The petition of concern means the vote required separate majorities of both unionists and nationalists to pass. But while 41 nationalists backed the proposal, it was approved by only four unionists, bringing an end to the motion.
The bill was brought forward by the SDLP and Sinn Féin and this is the first time the issue has seen a majority vote for same-sex marriage. The previous four votes on the issue have fallen on a simple majority basis.
The latest, in April, was rejected by 49 MLAs, with 47 voting in favour. And in June two couples won permission to challenge the ban on same-sex marriage by way of a judicial review.
Sinn Féin's Caitríona Ruane said that it was a "historic day" for the LGBT community: "This signals a major shift in society with more and more people supporting marriage equality for our LGBT community. This is a historic day but the campaign for marriage equality is not over and will not be until we have equality enshrined in legislation," she said to the BBC.

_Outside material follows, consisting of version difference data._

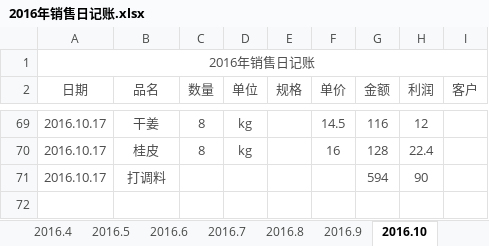
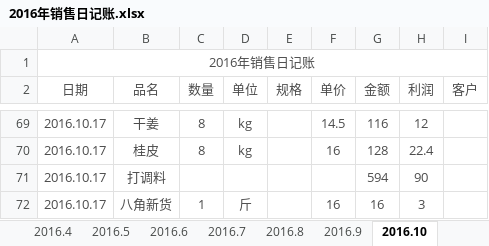
Before and after one commit to zhoukunwei/learngit, an Excel workbook: 2016年销售日记账.xlsx, sheet 2016.10, drawn as a sheet; only a part is shown, gaps mark what is left out; values as stored, in another font and other column widths than the file's, no borders; the diff names each change by its address in the sheet, - before the commit and + after, or states it on an @@ line.

Commit message:
2016.10.17日最新记录

```diff
--- a/2016年销售日记账.xlsx (sheet 2016.10)
+++ b/2016年销售日记账.xlsx (sheet 2016.10)
+row 72: 2016.10.17 | 八角新货 | 1 | 斤 |  | 16 | 16 | 3
```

But Assembly Member for North Down and DUP representative, Peter Weir, said that many people had been "notably quick to dismiss the other four occasions "that a majority rejected the proposal. "If it requires a process of attrition to alter a result it does not demonstrate a great deal of force behind the argument," he said.